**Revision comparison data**
----------

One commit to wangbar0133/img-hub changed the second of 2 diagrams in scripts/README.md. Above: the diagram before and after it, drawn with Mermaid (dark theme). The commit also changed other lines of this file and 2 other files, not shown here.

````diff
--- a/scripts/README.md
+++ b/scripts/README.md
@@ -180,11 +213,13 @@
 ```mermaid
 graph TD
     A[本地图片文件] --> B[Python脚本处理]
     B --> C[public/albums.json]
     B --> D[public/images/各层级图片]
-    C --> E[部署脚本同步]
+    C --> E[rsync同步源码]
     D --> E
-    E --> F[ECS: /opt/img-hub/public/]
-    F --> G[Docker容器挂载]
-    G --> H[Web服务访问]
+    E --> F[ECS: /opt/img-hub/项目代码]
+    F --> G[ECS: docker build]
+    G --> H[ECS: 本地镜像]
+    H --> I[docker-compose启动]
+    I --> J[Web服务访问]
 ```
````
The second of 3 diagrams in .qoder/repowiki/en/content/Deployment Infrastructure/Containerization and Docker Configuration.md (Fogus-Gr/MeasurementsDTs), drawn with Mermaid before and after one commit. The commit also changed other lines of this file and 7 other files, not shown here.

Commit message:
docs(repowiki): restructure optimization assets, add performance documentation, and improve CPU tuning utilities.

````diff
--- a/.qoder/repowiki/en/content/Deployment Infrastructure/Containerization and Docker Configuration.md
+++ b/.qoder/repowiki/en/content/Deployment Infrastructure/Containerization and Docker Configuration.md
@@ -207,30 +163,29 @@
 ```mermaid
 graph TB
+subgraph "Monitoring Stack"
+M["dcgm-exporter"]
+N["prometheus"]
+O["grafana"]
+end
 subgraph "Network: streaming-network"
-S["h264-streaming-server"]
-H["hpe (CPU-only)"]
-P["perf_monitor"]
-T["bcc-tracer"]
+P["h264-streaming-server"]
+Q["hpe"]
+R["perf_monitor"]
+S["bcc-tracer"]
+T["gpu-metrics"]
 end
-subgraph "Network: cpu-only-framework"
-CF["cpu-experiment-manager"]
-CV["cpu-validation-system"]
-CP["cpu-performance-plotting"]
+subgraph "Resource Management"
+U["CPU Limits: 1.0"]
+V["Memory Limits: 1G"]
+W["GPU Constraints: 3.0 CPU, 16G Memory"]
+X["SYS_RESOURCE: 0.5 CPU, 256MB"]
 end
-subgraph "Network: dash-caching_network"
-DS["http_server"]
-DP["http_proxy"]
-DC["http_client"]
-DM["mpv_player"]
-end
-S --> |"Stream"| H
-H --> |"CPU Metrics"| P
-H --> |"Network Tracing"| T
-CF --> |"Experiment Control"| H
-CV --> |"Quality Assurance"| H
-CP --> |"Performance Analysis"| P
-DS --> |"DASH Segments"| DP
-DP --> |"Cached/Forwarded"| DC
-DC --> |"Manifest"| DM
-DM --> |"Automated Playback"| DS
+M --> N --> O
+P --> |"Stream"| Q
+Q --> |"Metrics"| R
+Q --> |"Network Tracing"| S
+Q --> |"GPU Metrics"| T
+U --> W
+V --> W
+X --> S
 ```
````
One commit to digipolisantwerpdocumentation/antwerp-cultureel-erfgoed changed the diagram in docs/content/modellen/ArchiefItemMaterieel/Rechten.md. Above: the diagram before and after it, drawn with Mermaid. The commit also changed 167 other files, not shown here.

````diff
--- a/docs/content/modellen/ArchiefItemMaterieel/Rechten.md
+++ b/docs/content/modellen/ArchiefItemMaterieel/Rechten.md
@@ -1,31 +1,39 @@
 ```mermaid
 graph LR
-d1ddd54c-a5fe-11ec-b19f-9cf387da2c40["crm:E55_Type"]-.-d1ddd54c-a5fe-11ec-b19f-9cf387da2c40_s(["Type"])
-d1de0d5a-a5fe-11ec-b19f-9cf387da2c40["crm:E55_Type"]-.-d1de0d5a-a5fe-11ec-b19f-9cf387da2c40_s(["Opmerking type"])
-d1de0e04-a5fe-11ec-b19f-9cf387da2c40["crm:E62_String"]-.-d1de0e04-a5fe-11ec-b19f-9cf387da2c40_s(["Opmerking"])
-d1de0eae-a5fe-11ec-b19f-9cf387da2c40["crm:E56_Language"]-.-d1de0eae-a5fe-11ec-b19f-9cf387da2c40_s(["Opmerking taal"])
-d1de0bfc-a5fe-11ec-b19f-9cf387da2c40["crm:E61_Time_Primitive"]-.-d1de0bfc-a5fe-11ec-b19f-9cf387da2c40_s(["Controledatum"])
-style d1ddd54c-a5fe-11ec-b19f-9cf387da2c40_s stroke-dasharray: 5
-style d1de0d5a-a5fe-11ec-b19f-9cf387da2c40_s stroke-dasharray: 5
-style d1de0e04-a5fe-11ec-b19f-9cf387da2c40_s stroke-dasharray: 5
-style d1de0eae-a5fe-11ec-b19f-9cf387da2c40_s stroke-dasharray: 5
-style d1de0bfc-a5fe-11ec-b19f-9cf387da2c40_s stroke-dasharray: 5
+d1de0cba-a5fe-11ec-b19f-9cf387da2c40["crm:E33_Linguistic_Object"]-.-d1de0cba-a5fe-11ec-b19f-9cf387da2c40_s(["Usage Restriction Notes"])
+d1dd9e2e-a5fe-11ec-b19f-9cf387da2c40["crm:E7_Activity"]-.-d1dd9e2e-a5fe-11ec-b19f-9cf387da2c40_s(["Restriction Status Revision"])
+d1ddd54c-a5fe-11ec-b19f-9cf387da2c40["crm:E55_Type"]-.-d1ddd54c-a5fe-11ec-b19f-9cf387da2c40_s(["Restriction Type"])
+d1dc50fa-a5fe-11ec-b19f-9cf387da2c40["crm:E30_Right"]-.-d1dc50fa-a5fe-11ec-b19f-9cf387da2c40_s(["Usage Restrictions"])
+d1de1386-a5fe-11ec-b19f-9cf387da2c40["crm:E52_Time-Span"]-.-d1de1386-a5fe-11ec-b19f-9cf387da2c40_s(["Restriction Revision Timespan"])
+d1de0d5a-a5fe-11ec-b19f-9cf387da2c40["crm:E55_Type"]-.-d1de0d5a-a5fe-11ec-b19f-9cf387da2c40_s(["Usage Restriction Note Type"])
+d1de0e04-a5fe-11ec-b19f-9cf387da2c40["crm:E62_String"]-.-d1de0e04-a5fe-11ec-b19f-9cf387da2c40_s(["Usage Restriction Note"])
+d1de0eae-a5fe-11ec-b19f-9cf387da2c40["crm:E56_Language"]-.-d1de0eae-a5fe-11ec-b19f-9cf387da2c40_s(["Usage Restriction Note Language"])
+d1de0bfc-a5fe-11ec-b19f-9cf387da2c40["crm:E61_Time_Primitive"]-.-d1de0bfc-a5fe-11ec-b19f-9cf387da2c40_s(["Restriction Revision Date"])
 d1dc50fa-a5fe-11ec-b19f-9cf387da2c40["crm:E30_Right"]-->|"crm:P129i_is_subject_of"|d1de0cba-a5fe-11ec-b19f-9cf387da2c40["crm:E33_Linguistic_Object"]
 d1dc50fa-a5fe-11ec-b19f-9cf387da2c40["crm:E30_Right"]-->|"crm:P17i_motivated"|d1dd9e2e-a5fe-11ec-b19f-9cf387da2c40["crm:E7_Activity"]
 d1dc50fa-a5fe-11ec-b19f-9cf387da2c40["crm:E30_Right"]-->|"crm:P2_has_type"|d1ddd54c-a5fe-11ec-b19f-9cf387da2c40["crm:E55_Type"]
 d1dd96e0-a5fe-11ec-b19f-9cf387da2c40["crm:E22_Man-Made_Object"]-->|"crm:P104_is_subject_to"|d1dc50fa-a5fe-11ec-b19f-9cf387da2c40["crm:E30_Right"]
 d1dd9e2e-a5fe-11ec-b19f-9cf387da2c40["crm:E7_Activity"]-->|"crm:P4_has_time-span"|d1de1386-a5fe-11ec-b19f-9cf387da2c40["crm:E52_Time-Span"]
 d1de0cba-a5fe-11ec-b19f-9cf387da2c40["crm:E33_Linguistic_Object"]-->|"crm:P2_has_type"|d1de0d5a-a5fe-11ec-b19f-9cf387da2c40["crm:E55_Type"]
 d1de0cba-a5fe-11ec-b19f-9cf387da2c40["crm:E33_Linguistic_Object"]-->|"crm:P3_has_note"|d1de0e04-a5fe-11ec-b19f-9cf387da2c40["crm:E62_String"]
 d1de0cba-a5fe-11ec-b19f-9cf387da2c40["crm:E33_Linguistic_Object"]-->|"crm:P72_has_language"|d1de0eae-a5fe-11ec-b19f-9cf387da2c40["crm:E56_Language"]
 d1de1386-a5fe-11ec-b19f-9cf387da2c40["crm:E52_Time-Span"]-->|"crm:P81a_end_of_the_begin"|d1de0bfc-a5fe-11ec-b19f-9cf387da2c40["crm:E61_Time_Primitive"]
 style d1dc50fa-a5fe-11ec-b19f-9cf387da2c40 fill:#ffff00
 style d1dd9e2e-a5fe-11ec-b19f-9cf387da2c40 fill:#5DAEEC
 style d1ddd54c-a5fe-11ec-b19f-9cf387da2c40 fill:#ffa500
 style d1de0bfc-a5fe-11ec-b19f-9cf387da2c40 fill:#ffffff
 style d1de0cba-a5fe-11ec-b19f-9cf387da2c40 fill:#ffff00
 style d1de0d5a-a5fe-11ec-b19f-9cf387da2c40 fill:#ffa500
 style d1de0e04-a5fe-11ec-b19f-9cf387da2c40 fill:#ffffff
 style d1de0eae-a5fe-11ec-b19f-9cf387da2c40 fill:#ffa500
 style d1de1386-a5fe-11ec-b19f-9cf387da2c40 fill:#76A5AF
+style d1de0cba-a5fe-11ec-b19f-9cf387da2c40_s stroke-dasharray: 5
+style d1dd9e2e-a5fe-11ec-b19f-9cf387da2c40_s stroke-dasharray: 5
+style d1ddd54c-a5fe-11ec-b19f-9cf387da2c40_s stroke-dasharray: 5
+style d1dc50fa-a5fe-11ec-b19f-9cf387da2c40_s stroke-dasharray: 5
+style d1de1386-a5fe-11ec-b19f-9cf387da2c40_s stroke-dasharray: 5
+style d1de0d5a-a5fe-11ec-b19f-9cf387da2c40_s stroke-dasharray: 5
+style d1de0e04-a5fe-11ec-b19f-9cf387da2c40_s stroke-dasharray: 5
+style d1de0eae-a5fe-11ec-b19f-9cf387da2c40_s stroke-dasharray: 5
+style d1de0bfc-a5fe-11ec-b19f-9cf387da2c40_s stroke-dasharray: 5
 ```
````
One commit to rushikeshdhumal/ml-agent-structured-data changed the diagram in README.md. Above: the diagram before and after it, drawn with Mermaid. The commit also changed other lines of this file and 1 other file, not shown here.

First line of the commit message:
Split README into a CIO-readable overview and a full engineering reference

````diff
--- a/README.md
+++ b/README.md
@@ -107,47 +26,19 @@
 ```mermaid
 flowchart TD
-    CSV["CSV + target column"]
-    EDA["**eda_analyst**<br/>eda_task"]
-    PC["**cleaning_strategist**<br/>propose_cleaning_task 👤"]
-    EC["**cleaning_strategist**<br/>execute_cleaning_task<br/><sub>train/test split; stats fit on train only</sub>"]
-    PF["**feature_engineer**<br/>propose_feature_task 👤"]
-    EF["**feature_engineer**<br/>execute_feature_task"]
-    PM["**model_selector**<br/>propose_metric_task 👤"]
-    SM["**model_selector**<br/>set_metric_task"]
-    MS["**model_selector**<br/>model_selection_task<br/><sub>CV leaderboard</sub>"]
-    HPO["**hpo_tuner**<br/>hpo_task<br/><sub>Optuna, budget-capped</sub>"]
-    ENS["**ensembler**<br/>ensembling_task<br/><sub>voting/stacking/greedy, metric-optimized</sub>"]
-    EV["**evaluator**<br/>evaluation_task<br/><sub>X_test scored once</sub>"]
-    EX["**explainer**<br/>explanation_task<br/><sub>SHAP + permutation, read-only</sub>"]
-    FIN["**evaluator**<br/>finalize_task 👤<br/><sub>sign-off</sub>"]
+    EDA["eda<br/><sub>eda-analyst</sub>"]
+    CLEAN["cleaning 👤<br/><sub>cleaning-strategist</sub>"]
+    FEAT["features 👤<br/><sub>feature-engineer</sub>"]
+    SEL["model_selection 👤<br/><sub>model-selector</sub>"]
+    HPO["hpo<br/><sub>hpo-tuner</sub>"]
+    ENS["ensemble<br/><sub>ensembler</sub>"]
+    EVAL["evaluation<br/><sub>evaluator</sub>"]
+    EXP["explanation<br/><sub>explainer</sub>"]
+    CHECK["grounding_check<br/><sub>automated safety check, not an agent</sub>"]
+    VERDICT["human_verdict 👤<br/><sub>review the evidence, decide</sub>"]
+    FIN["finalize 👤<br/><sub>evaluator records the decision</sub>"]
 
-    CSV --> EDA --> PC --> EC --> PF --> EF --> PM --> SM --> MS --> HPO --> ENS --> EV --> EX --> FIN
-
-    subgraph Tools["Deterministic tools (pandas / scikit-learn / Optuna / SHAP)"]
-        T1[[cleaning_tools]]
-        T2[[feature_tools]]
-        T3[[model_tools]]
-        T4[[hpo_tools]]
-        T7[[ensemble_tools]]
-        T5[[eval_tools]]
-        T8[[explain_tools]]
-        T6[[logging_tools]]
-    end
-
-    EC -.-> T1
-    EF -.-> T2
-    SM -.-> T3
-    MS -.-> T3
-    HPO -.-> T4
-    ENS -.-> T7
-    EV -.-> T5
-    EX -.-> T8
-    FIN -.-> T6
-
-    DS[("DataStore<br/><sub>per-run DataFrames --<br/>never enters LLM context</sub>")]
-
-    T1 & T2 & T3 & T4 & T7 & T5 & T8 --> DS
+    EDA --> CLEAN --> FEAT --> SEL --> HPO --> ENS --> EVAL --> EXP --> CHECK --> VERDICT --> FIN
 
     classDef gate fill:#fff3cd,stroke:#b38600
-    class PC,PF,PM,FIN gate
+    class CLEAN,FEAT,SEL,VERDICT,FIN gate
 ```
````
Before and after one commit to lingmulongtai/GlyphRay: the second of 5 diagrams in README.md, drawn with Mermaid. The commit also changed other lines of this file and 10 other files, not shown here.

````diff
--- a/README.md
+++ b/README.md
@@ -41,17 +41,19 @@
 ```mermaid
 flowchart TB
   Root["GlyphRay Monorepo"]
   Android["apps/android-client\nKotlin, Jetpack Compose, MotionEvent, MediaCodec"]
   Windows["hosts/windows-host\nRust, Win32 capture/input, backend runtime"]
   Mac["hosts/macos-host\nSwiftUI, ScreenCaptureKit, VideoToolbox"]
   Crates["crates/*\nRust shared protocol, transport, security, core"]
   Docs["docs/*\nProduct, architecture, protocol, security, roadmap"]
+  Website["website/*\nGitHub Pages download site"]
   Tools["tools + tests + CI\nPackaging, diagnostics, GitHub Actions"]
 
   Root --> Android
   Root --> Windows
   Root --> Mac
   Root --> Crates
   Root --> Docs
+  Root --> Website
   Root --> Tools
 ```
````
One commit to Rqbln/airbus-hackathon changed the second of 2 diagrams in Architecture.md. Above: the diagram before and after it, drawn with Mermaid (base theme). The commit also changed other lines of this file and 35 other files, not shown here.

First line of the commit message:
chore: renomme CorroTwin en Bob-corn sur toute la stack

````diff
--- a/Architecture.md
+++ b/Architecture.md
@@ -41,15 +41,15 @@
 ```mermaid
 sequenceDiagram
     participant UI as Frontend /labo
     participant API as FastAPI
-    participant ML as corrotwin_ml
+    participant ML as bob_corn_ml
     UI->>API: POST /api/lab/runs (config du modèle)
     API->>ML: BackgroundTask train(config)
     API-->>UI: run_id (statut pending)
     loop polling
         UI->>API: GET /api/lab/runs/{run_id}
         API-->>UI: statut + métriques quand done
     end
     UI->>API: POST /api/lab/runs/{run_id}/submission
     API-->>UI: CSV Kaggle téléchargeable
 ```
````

----------

Some lines above contain the word "ArchiefItemMaterieel". Copy each of them.

**RESPONSE TO THE EXERCISE**
One commit to digipolisantwerpdocumentation/antwerp-cultureel-erfgoed changed the diagram in docs/content/modellen/ArchiefItemMaterieel/Rechten.md. Above: the diagram before and after it, drawn with Mermaid. The commit also changed 167 other files, not shown here.
--- a/docs/content/modellen/ArchiefItemMaterieel/Rechten.md
+++ b/docs/content/modellen/ArchiefItemMaterieel/Rechten.md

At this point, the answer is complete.